In one massive 17 Gig file we have three 'Making of' pieces and three Director Interviews all tied together, running over 2 hours in HD but the aspect ratio is slightly stretched and distorted. There are optional subtitles and while the comments from the 3 directors seem fairly frank, with some behind the scenes material, it still appeared scattered as if thrown together to some degree. It does have optional subtitles. I don't know that too many would watch it from start to finish but luckily you have the option, via the menu, to choose the specific segment you might be more keen on. There is a 2-minute fade-in/fade-out photo gallery, an HD trailer for the film and some Liberation Entertainment previews.
While I'm a pretty big fan of Carax (The Lovers on the Bridge), I differ from Ebert in that I found his "Merde" segment the least enjoyable of the three. I probably liked Shaking Tokyo the best. I think my expectations of the films and Blu-ray weren't really met with a few digital production facets being limited. It was reasonably easy to fall into the mode of accepting these films as humorous and very cool - and they are enjoyable but perhaps purchasers should temper their expectations, especially in regards to the Blu-ray. It might help achieve a more satisfactory level of entertainment. If forced to decide - I'd probably give this a thumbs down.

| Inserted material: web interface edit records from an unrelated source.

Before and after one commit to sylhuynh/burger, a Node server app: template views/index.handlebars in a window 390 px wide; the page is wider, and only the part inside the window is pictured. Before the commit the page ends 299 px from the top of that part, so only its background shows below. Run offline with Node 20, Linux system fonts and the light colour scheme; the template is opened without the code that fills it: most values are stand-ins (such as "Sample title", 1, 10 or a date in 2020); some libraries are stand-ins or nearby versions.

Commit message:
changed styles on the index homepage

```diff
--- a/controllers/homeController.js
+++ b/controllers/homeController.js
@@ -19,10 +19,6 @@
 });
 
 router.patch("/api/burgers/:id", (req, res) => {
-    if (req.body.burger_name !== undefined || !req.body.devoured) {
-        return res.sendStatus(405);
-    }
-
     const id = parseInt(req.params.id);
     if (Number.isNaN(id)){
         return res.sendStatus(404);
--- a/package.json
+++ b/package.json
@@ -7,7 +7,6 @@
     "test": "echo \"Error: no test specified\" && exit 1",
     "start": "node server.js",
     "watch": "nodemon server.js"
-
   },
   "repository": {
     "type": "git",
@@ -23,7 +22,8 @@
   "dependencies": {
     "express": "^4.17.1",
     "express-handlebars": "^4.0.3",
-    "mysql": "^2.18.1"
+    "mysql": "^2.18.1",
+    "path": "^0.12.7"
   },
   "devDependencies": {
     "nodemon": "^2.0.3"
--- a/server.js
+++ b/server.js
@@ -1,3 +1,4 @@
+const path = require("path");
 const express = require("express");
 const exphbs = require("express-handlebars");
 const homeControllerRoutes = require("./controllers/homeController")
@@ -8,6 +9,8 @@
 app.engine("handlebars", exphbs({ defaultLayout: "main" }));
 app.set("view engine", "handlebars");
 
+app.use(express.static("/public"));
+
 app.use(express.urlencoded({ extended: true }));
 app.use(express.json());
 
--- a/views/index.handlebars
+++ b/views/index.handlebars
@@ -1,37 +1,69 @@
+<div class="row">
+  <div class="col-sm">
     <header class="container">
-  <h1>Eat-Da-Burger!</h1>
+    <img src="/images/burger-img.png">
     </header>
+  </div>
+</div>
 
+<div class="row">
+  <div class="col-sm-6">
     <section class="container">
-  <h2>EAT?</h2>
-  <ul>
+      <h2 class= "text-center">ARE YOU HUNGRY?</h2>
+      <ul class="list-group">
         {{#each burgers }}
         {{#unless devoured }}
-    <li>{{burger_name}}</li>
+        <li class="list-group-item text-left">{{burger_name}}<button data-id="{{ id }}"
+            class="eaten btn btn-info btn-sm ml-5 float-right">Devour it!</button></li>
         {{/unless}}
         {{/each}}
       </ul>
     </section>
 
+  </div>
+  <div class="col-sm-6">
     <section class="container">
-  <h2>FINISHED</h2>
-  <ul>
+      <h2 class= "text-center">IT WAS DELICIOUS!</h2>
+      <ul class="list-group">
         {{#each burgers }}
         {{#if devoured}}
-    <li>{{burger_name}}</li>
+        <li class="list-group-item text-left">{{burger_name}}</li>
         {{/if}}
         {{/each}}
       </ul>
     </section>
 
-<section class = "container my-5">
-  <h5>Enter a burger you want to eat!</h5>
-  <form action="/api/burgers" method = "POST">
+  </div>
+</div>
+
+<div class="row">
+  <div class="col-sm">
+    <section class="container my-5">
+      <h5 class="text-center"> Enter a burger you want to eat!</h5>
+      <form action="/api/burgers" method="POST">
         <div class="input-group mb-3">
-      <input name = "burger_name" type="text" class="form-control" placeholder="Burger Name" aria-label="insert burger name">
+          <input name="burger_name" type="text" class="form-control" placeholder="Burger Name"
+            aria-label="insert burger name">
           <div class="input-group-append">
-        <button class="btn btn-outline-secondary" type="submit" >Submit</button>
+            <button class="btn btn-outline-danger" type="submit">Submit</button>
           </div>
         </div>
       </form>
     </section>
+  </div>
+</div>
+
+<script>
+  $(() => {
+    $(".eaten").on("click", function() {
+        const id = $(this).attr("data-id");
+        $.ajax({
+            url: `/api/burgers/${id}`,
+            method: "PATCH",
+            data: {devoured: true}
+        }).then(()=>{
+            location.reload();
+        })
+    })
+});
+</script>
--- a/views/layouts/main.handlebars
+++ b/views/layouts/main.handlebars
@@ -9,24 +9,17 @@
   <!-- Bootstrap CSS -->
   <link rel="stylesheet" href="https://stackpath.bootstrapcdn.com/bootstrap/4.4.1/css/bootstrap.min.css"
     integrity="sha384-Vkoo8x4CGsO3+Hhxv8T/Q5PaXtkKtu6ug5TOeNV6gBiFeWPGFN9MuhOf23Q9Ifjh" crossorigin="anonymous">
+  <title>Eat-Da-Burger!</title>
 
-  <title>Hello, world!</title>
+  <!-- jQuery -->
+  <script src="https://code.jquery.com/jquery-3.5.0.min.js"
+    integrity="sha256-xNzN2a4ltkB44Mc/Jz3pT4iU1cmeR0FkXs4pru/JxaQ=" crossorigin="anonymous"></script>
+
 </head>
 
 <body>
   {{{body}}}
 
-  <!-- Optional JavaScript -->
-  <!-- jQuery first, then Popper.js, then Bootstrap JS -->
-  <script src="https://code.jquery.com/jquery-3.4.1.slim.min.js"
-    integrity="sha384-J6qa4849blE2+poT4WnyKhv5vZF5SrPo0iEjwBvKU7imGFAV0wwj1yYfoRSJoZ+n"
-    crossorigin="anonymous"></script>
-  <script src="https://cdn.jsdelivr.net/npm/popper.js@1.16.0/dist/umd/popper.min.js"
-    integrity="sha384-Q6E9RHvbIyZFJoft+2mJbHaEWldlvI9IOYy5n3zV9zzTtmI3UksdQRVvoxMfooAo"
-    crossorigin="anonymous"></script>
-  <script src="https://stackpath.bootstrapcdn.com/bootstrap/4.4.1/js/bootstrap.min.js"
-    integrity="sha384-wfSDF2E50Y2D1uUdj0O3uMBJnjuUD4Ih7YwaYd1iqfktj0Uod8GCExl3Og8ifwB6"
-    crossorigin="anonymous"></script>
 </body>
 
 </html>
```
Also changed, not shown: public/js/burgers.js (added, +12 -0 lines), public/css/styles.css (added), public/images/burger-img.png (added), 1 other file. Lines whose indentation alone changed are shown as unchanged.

June 25th, 2009
About the Reviewer: Hello, fellow Beavers! I have been interested in film since I viewed a Chaplin festival on PBS when I was around 9 years old. I credit DVD with expanding my horizons to fill an almost ravenous desire to seek out new film experiences. I currently own approximately 7500 DVDs and have reviewed over 3000 myself. I appreciate my discussion Listserv for furthering my film education and inspiring me to continue running DVDBeaver. Plus a healthy thanks to those who donate and use our Amazon links.
Although I never wanted to become one of those guys who
focused 'too much' on image and sound quality - I
find HD is swiftly pushing me in that direction. So be
it, but film will always be my first love and I list my
favorites on the old YMdb site now accessible
Samsung HPR4272 42" Plasma HDTV
Gary W. Tooze